By David Ignatius
Talking with members of Congress at a gathering here last week was an education in the public’s wariness of new foreign entanglements – especially in Syria. It was a reminder that the post-Iraq era is only beginning, and that it may limit America’s ability to exercise power for the next few years.
The great advantage (and on occasion, disadvantage) of the House of Representatives is that its members are so close to their constituents. Most of them spend every nearly weekend back home in their districts. So they know what the public is thinking in a personal way that’s sometimes missing in Washington foreign-policy debates.
The discussion here arose during an off-the-record conference organized by a Washington group. One of the topics was possible U.S. involvement in Syria, and it provoked an intense conversation. Many members from both parties made clear how uneasy they are about new U.S. adventures in this part of the world.
“I can’t adequately describe how unwilling the American people are to get involved in another war in the Middle East,” said one congressman.
The skeptical mood was underlined by one member who quoted former German Chancellor Helmut Schmidt as saying: “The problem is that you Americans think every problem has a solution.” Well, not anymore – not after Iraq and Afghanistan.
Obama recognizes the national war fatigue and made it a subtle centerpiece of his bid for re-election. He was emphatic about bringing troops home from Afghanistan and doing nation-building at home, rather than abroad.
In his caution on Syria, Obama has been reading the public mood correctly. Personally, I hope the president will accept the recommendation of some of his advisers and provide training and other limited military assistance for the Syrian rebels. But he would do so without a solid base of public support, a bad way to begin any new commitment. If Obama does decide to get more involved, he will need to bring the country along with him.
The big question is whether America’s war weariness will undermine Obama’s pledge to use military force, if necessary, to prevent Iran from obtaining a nuclear weapon.
The House members who attended the conference seemed less skeptical about military options for Iran than for Syria. That’s partly because the Iranian threat is more obvious toward both the U.S. and Israel.
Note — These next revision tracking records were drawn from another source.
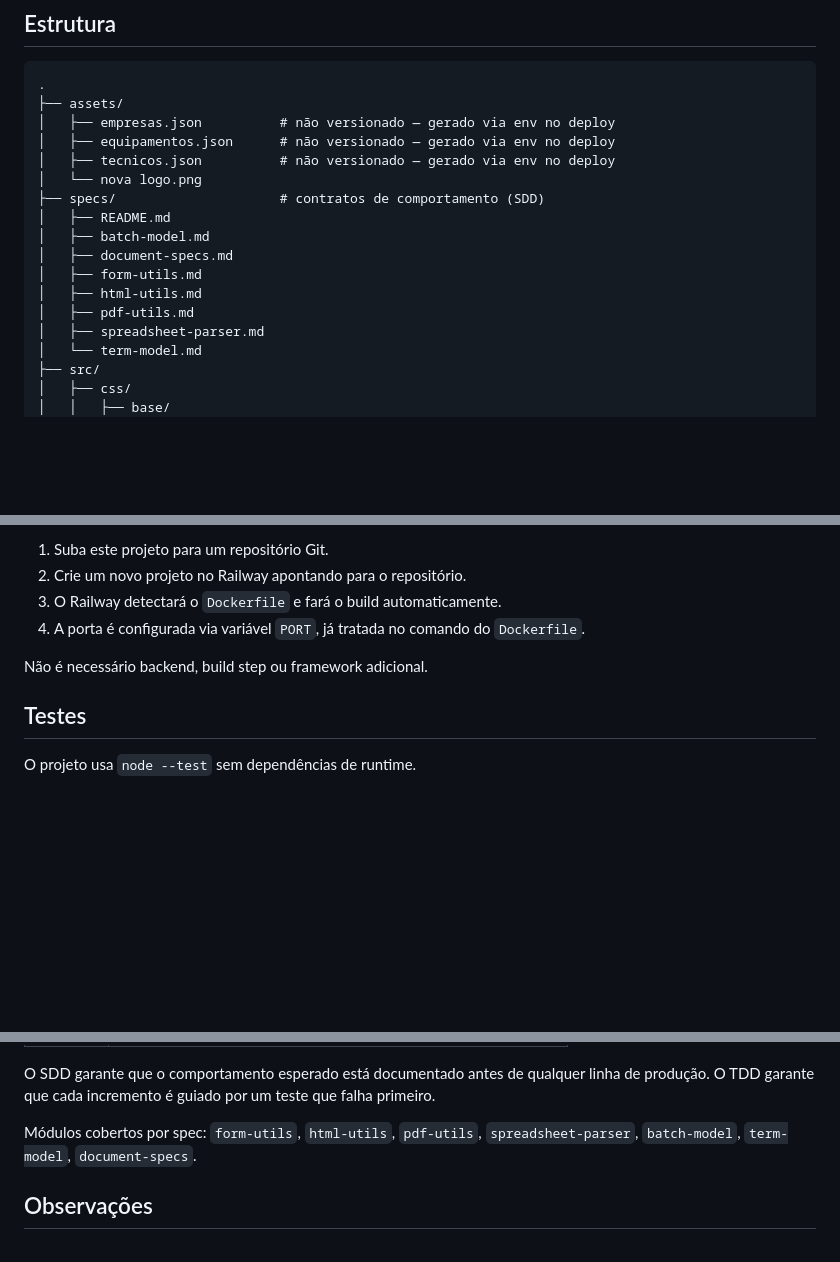
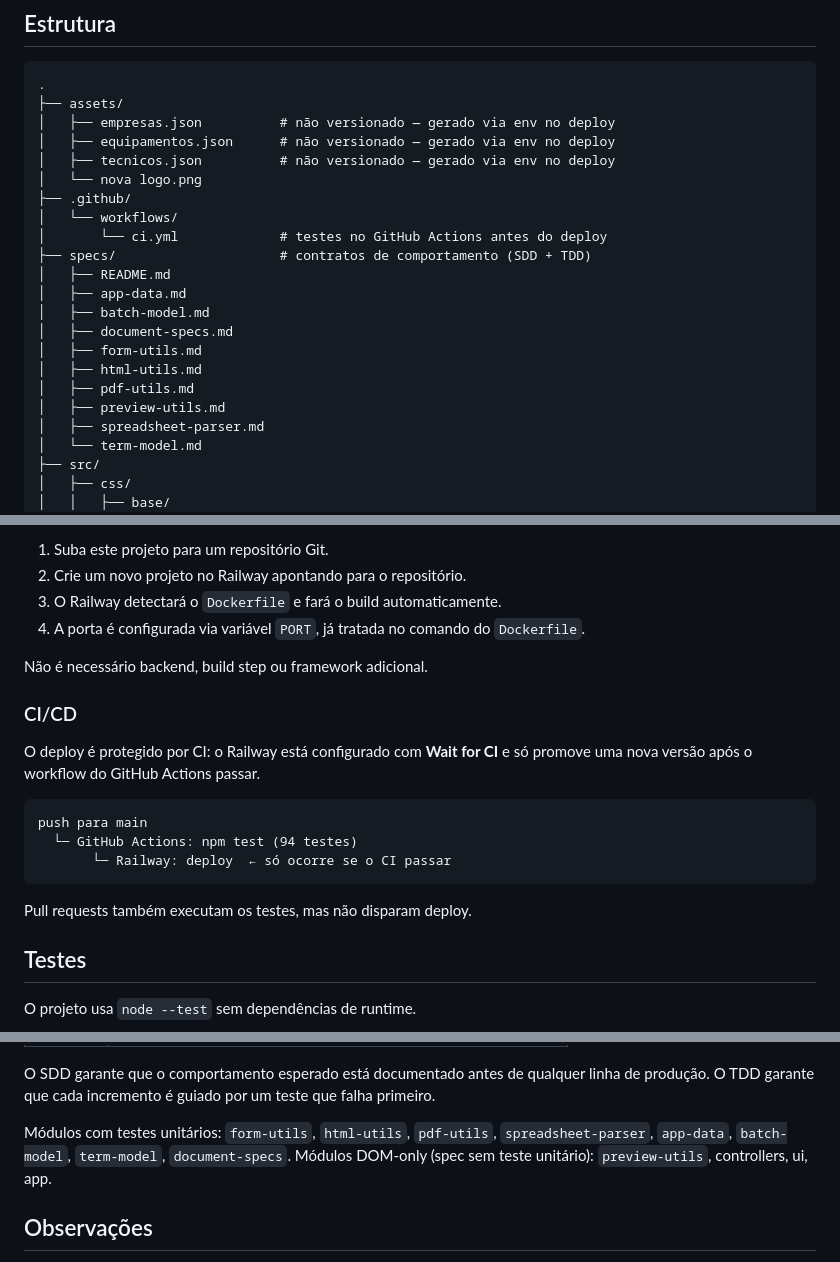
Before and after one commit to JoaoGobboo/GenTerm, a Markdown page: README.md, 3 parts joined by grey strips. Rendered like a GitHub page; blank space fills up the shorter version.

Commit message:
docs: update README with CI/CD section, new specs and test files

````diff
--- a/README.md
+++ b/README.md
@@ -26,13 +26,18 @@ O projeto gera, no navegador e sem backend, os seguintes documentos em PDF:
 │   ├── equipamentos.json      # não versionado — gerado via env no deploy
 │   ├── tecnicos.json          # não versionado — gerado via env no deploy
 │   └── nova logo.png
-├── specs/                     # contratos de comportamento (SDD)
+├── .github/
+│   └── workflows/
+│       └── ci.yml             # testes no GitHub Actions antes do deploy
+├── specs/                     # contratos de comportamento (SDD + TDD)
 │   ├── README.md
+│   ├── app-data.md
 │   ├── batch-model.md
 │   ├── document-specs.md
 │   ├── form-utils.md
 │   ├── html-utils.md
 │   ├── pdf-utils.md
+│   ├── preview-utils.md
 │   ├── spreadsheet-parser.md
 │   └── term-model.md
 ├── src/
@@ -185,6 +191,18 @@ Fluxo básico:
 
 Não é necessário backend, build step ou framework adicional.
 
+### CI/CD
+
+O deploy é protegido por CI: o Railway está configurado com **Wait for CI** e só promove uma nova versão após o workflow do GitHub Actions passar.
+
+```
+push para main
+  └─ GitHub Actions: npm test (94 testes)
+       └─ Railway: deploy  ← só ocorre se o CI passar
+```
+
+Pull requests também executam os testes, mas não disparam deploy.
+
 ## Testes
 
 O projeto usa `node --test` sem dependências de runtime.
@@ -213,7 +231,8 @@ O projeto combina **Spec-Driven Development** (contrato antes do código) com o
 
 O SDD garante que o comportamento esperado está documentado antes de qualquer linha de produção. O TDD garante que cada incremento é guiado por um teste que falha primeiro.
 
-Módulos cobertos por spec: `form-utils`, `html-utils`, `pdf-utils`, `spreadsheet-parser`, `batch-model`, `term-model`, `document-specs`.
+Módulos com testes unitários: `form-utils`, `html-utils`, `pdf-utils`, `spreadsheet-parser`, `app-data`, `batch-model`, `term-model`, `document-specs`.
+Módulos DOM-only (spec sem teste unitário): `preview-utils`, controllers, ui, app.
 
 ## Observações
 
````
Also changed, not shown: other parts of README.md (+1 -0 lines).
Visiting this sprawling city was a reminder of the mysterious process through which empires wax and wane. Turkey’s neo-imperial prospects seem to be rising for the first time in a century, with Turkish leaders talking about a new Ottoman hegemony in the region. America’s cloak of leadership, by contrast, seems a bit faded.
One Arab politician cautioned the group: “American credibility is being doubted in this part of the world.” What the members of Congress needed to remember, he said, was that “America remains indispensable.” But when the members are back home talking to constituents on weekends, this traditional invocation of global U.S. leadership is not what they’re hearing.
DAVID IGNATIUS’ email address is email@example.com.